# Instructions for the task
The task calls for every entry to be printed word for word, without the images.

________________

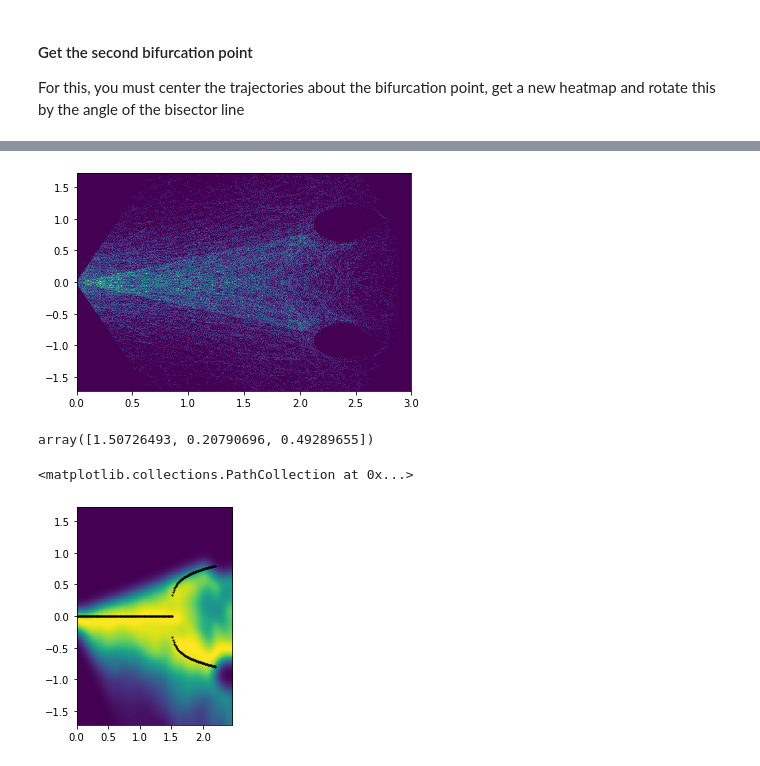
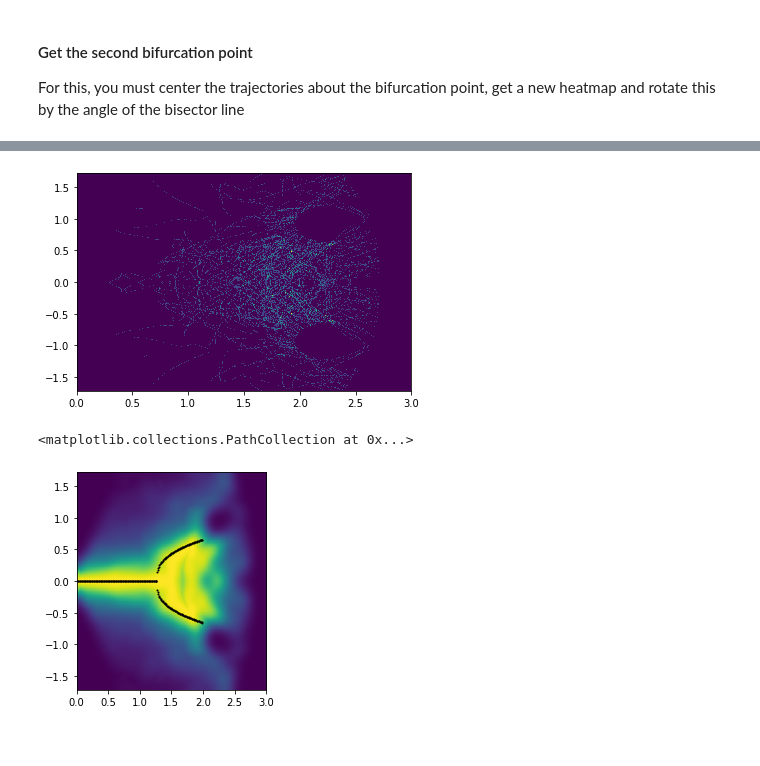
Before and after one commit to bianca-schell/locustVR, a Jupyter notebook: locust_plots-june.ipynb, the cells around one changed output, grey strips where cells are left out. Saved outputs shown, nothing was run; the diff lists cells and outputs as text; code cells hidden in the pictures.

Commit message:
final locust plots

```diff
--- a/locust_plots-june.ipynb
+++ b/locust_plots-june.ipynb
@@ -420,5 +468,2 @@ else:
 # %% [markdown]
 ### Merge results from both databases to xs and ys
-# %%
-xs = np.concatenate((x1s,x2s))
-ys = np.concatenate((y1s,y2s))
@@ -453,11 +548,2 @@ def density_map(x, y, stats=True):
 
     return tmp_img
-# %%
-img = density_map(xs, ys, stats=False)
-
-if nPosts == 2:
-    x_peaks = np.where(img > peak_threshold)[1] * post0_x / nbins
-    y_peaks = np.where(img > peak_threshold)[0] * (post0_y - post1_y) / nbins + post1_y
-else:
-    x_peaks = np.where(img > peak_threshold)[1] * post1_x / nbins
-    y_peaks = np.where(img > peak_threshold)[0] * (post0_y - post2_y) / nbins + post2_y
@@ -572,6 +725,7 @@ For this, you must center the trajectories about the bifurcation point, get a ne
 # center points about the first bifurcation
 cxs = xs - params1[0]
 cys = ys
+cts = ts
 
 cpost0_x = post0_x - params1[0]
 cpost1_x = post1_x - params1[0]
@@ -655,16 +779,28 @@ plt.imshow(np.flipud(tmp_img4), extent=[r3[0][0], r3[0][1], r3[1][0], r3[1][1]])
 # %%
 bif_pt = 1.2
-params2 = [1.6, 0.5, 1]
-
-x_fit = []
-y_fit = []
+params2 = [1.4, 1, 0.5]
 
 x_sub = np.concatenate((rx, rx))
 y_sub = np.concatenate((ry, -ry))
+t_sub = np.concatenate((ccts, ccts))
 
-tmp_img = density_map(x_sub, y_sub, stats=True)
-x_fit = np.where(tmp_img > peak_threshold)[1] * post1_x / nbins
-y_fit = np.where(tmp_img > peak_threshold)[0] * (post0_y - post2_y) / nbins + post2_y
+tmin = 0
+tmax = 300
+for idx, t in enumerate(range(tmin, tmax)):
+    window_min = t
+    window_max = t + window_size
+
+    x = x_sub[(t_sub > window_min) & (t_sub < window_max)]
+    y = y_sub[(t_sub > window_min) & (t_sub < window_max)]
+    tmp_img = density_map(x, y, stats=False)
+
+    if idx == 0:
+        tmp_img1 = tmp_img
+    else:
+        tmp_img1 = np.fmax(tmp_img1, tmp_img)
+
+x_fit = np.where(tmp_img1 > peak_threshold)[1] * post1_x / nbins
+y_fit = np.where(tmp_img1 > peak_threshold)[0] * (post0_y - post2_y) / nbins + post2_y
 
 x_fit = x_fit
 y_fit = np.abs(y_fit)
@@ -677,34 +813,30 @@ for i in range(0, 10):
     )
     params2 = fit_params
 # %% [output]
-[figure, old version]
+[figure, new version]
-# %%
-params2
-# %% [output]
-array([1.50726493, 0.20790696, 0.49289655])
 # %%
-plt.imshow(tmp_img4, extent=[r3[0][0], r3[0][1], r3[1][0], r3[1][1]])
+plt.imshow(tmp_img1, extent=[r1[0][0], r1[0][1], r1[1][0], r1[1][1]])
 
 parameters = params2
 step_len = 0.01
 
 x1 = np.arange(step_len, parameters[0], step_len)
 y1 = np.zeros(len(x1))
 
-x = np.arange(parameters[0], 2.2, step_len)
+x = np.arange(parameters[0], 2, step_len)
 x2 = np.concatenate((x, x))
 y2 = np.concatenate(
     (
         (parameters[2] * (x - parameters[0])) ** parameters[1],
         -(parameters[2] * (x - parameters[0])) ** parameters[1],
     )
 )
 
 plt.scatter(x1, y1, c="black", s=1)
 plt.scatter(x2, y2, c="black", s=1)
 # %% [output]
 <matplotlib.collections.PathCollection at 0x...>
-[figure, old version]
+[figure, new version]
 # %%
 bif2 = np.array([params2[0], 0]).reshape(1, -1)
 ang = angle[0]
```
Also changed, not shown: parts of 34 cells of this notebook, 26 other files.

________________

# Answer
Before and after one commit to bianca-schell/locustVR, a Jupyter notebook: locust_plots-june.ipynb, the cells around one changed output, grey strips where cells are left out. Saved outputs shown, nothing was run; the diff lists cells and outputs as text; code cells hidden in the pictures.

Commit message:
final locust plots

```diff
--- a/locust_plots-june.ipynb
+++ b/locust_plots-june.ipynb
@@ -420,5 +468,2 @@ else:
 # %% [markdown]
 ### Merge results from both databases to xs and ys
-# %%
-xs = np.concatenate((x1s,x2s))
-ys = np.concatenate((y1s,y2s))
@@ -453,11 +548,2 @@ def density_map(x, y, stats=True):
 
     return tmp_img
-# %%
-img = density_map(xs, ys, stats=False)
-
-if nPosts == 2:
-    x_peaks = np.where(img > peak_threshold)[1] * post0_x / nbins
-    y_peaks = np.where(img > peak_threshold)[0] * (post0_y - post1_y) / nbins + post1_y
-else:
-    x_peaks = np.where(img > peak_threshold)[1] * post1_x / nbins
-    y_peaks = np.where(img > peak_threshold)[0] * (post0_y - post2_y) / nbins + post2_y
@@ -572,6 +725,7 @@ For this, you must center the trajectories about the bifurcation point, get a ne
 # center points about the first bifurcation
 cxs = xs - params1[0]
 cys = ys
+cts = ts
 
 cpost0_x = post0_x - params1[0]
 cpost1_x = post1_x - params1[0]
@@ -655,16 +779,28 @@ plt.imshow(np.flipud(tmp_img4), extent=[r3[0][0], r3[0][1], r3[1][0], r3[1][1]])
 # %%
 bif_pt = 1.2
-params2 = [1.6, 0.5, 1]
-
-x_fit = []
-y_fit = []
+params2 = [1.4, 1, 0.5]
 
 x_sub = np.concatenate((rx, rx))
 y_sub = np.concatenate((ry, -ry))
+t_sub = np.concatenate((ccts, ccts))
 
-tmp_img = density_map(x_sub, y_sub, stats=True)
-x_fit = np.where(tmp_img > peak_threshold)[1] * post1_x / nbins
-y_fit = np.where(tmp_img > peak_threshold)[0] * (post0_y - post2_y) / nbins + post2_y
+tmin = 0
+tmax = 300
+for idx, t in enumerate(range(tmin, tmax)):
+    window_min = t
+    window_max = t + window_size
+
+    x = x_sub[(t_sub > window_min) & (t_sub < window_max)]
+    y = y_sub[(t_sub > window_min) & (t_sub < window_max)]
+    tmp_img = density_map(x, y, stats=False)
+
+    if idx == 0:
+        tmp_img1 = tmp_img
+    else:
+        tmp_img1 = np.fmax(tmp_img1, tmp_img)
+
+x_fit = np.where(tmp_img1 > peak_threshold)[1] * post1_x / nbins
+y_fit = np.where(tmp_img1 > peak_threshold)[0] * (post0_y - post2_y) / nbins + post2_y
 
 x_fit = x_fit
 y_fit = np.abs(y_fit)
@@ -677,34 +813,30 @@ for i in range(0, 10):
     )
     params2 = fit_params
 # %% [output]
-[figure, old version]
+[figure, new version]
-# %%
-params2
-# %% [output]
-array([1.50726493, 0.20790696, 0.49289655])
 # %%
-plt.imshow(tmp_img4, extent=[r3[0][0], r3[0][1], r3[1][0], r3[1][1]])
+plt.imshow(tmp_img1, extent=[r1[0][0], r1[0][1], r1[1][0], r1[1][1]])
 
 parameters = params2
 step_len = 0.01
 
 x1 = np.arange(step_len, parameters[0], step_len)
 y1 = np.zeros(len(x1))
 
-x = np.arange(parameters[0], 2.2, step_len)
+x = np.arange(parameters[0], 2, step_len)
 x2 = np.concatenate((x, x))
 y2 = np.concatenate(
     (
         (parameters[2] * (x - parameters[0])) ** parameters[1],
         -(parameters[2] * (x - parameters[0])) ** parameters[1],
     )
 )
 
 plt.scatter(x1, y1, c="black", s=1)
 plt.scatter(x2, y2, c="black", s=1)
 # %% [output]
 <matplotlib.collections.PathCollection at 0x...>
-[figure, old version]
+[figure, new version]
 # %%
 bif2 = np.array([params2[0], 0]).reshape(1, -1)
 ang = angle[0]
```
Also changed, not shown: parts of 34 cells of this notebook, 26 other files.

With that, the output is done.